◆ **EXERCISE DETAILS**:
Working through the lines below, return each one that holds "files".

[Start of section]

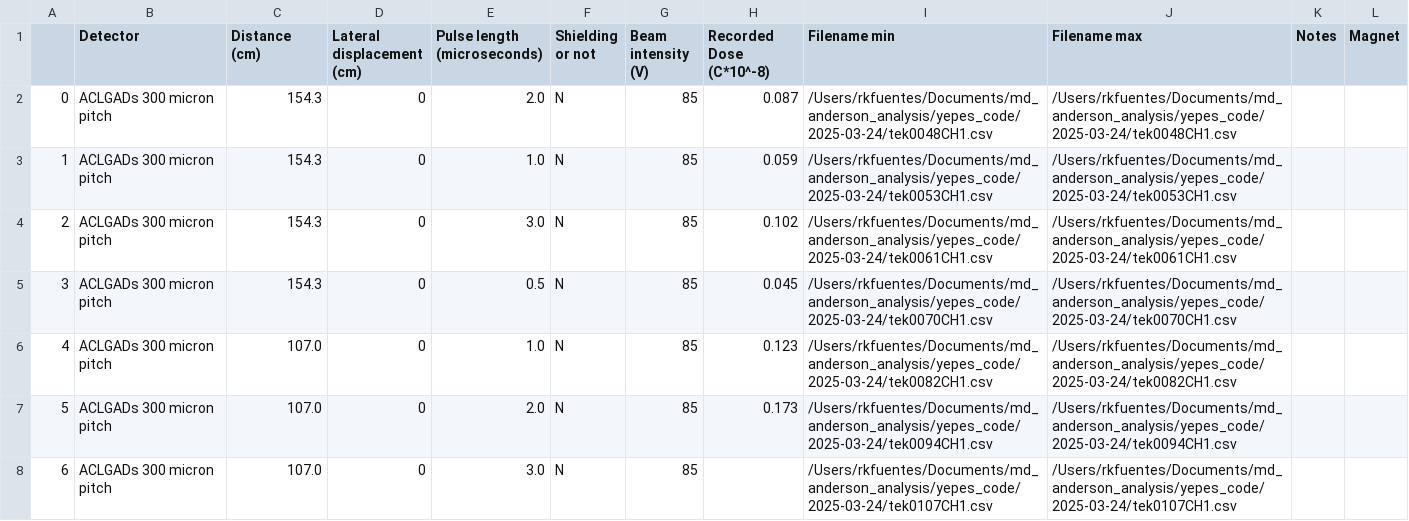
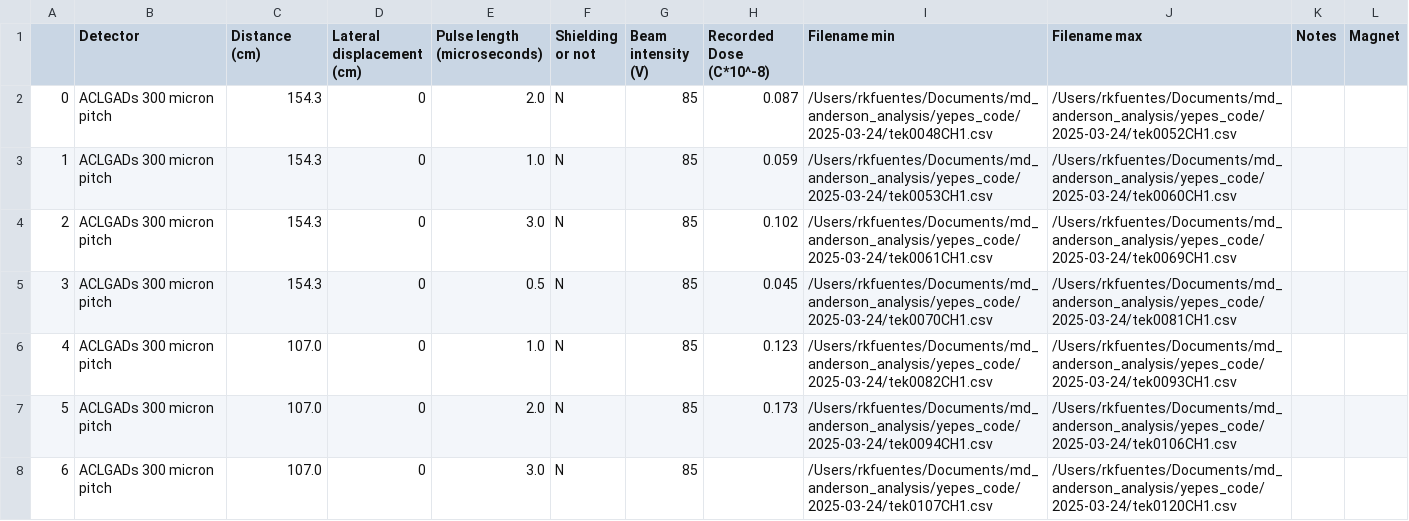
Before and after one commit to rkovachfuentes/md_anderson_analysis, a CSV file: yepes_code/ACLGAD_only.csv, drawn as a sheet; only a part is shown; the diff covers the shown part only.

Commit message:
aclgad_get_area reading files

```diff
--- a/yepes_code/ACLGAD_only.csv
+++ b/yepes_code/ACLGAD_only.csv
@@ -1,8 +1,8 @@
 ,Detector,Distance (cm),Lateral displacement (cm),Pulse length (microseconds),Shielding or not,Beam intensity (V),Recorded Dose (C*10^-8),Filename min,Filename max,Notes,Magnet
-0,ACLGADs 300 micron pitch,154.3,0,2.0,N,85,0.087,/Users/rkfuentes/Documents/md_anderson_analysis/yepes_code/2025-03-24/tek0048CH1.csv,/Users/rkfuentes/Documents/md_anderson_analysis/yepes_code/2025-03-24/tek0048CH1.csv,,
-1,ACLGADs 300 micron pitch,154.3,0,1.0,N,85,0.059,/Users/rkfuentes/Documents/md_anderson_analysis/yepes_code/2025-03-24/tek0053CH1.csv,/Users/rkfuentes/Documents/md_anderson_analysis/yepes_code/2025-03-24/tek0053CH1.csv,,
-2,ACLGADs 300 micron pitch,154.3,0,3.0,N,85,0.102,/Users/rkfuentes/Documents/md_anderson_analysis/yepes_code/2025-03-24/tek0061CH1.csv,/Users/rkfuentes/Documents/md_anderson_analysis/yepes_code/2025-03-24/tek0061CH1.csv,,
-3,ACLGADs 300 micron pitch,154.3,0,0.5,N,85,0.045,/Users/rkfuentes/Documents/md_anderson_analysis/yepes_code/2025-03-24/tek0070CH1.csv,/Users/rkfuentes/Documents/md_anderson_analysis/yepes_code/2025-03-24/tek0070CH1.csv,,
-4,ACLGADs 300 micron pitch,107.0,0,1.0,N,85,0.123,/Users/rkfuentes/Documents/md_anderson_analysis/yepes_code/2025-03-24/tek0082CH1.csv,/Users/rkfuentes/Documents/md_anderson_analysis/yepes_code/2025-03-24/tek0082CH1.csv,,
-5,ACLGADs 300 micron pitch,107.0,0,2.0,N,85,0.173,/Users/rkfuentes/Documents/md_anderson_analysis/yepes_code/2025-03-24/tek0094CH1.csv,/Users/rkfuentes/Documents/md_anderson_analysis/yepes_code/2025-03-24/tek0094CH1.csv,,
-6,ACLGADs 300 micron pitch,107.0,0,3.0,N,85,,/Users/rkfuentes/Documents/md_anderson_analysis/yepes_code/2025-03-24/tek0107CH1.csv,/Users/rkfuentes/Documents/md_anderson_analysis/yepes_code/2025-03-24/tek0107CH1.csv,,
+0,ACLGADs 300 micron pitch,154.3,0,2.0,N,85,0.087,/Users/rkfuentes/Documents/md_anderson_analysis/yepes_code/2025-03-24/tek0048CH1.csv,/Users/rkfuentes/Documents/md_anderson_analysis/yepes_code/2025-03-24/tek0052CH1.csv,,
+1,ACLGADs 300 micron pitch,154.3,0,1.0,N,85,0.059,/Users/rkfuentes/Documents/md_anderson_analysis/yepes_code/2025-03-24/tek0053CH1.csv,/Users/rkfuentes/Documents/md_anderson_analysis/yepes_code/2025-03-24/tek0060CH1.csv,,
+2,ACLGADs 300 micron pitch,154.3,0,3.0,N,85,0.102,/Users/rkfuentes/Documents/md_anderson_analysis/yepes_code/2025-03-24/tek0061CH1.csv,/Users/rkfuentes/Documents/md_anderson_analysis/yepes_code/2025-03-24/tek0069CH1.csv,,
+3,ACLGADs 300 micron pitch,154.3,0,0.5,N,85,0.045,/Users/rkfuentes/Documents/md_anderson_analysis/yepes_code/2025-03-24/tek0070CH1.csv,/Users/rkfuentes/Documents/md_anderson_analysis/yepes_code/2025-03-24/tek0081CH1.csv,,
+4,ACLGADs 300 micron pitch,107.0,0,1.0,N,85,0.123,/Users/rkfuentes/Documents/md_anderson_analysis/yepes_code/2025-03-24/tek0082CH1.csv,/Users/rkfuentes/Documents/md_anderson_analysis/yepes_code/2025-03-24/tek0093CH1.csv,,
+5,ACLGADs 300 micron pitch,107.0,0,2.0,N,85,0.173,/Users/rkfuentes/Documents/md_anderson_analysis/yepes_code/2025-03-24/tek0094CH1.csv,/Users/rkfuentes/Documents/md_anderson_analysis/yepes_code/2025-03-24/tek0106CH1.csv,,
+6,ACLGADs 300 micron pitch,107.0,0,3.0,N,85,,/Users/rkfuentes/Documents/md_anderson_analysis/yepes_code/2025-03-24/tek0107CH1.csv,/Users/rkfuentes/Documents/md_anderson_analysis/yepes_code/2025-03-24/tek0120CH1.csv,,
```
Also changed, not shown: 7 edited cells elsewhere in this file, 2 other files.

[End of section]

◆ **YOUR SOLUTION**:
aclgad_get_area reading files
Also changed, not shown: 7 edited cells elsewhere in this file, 2 other files.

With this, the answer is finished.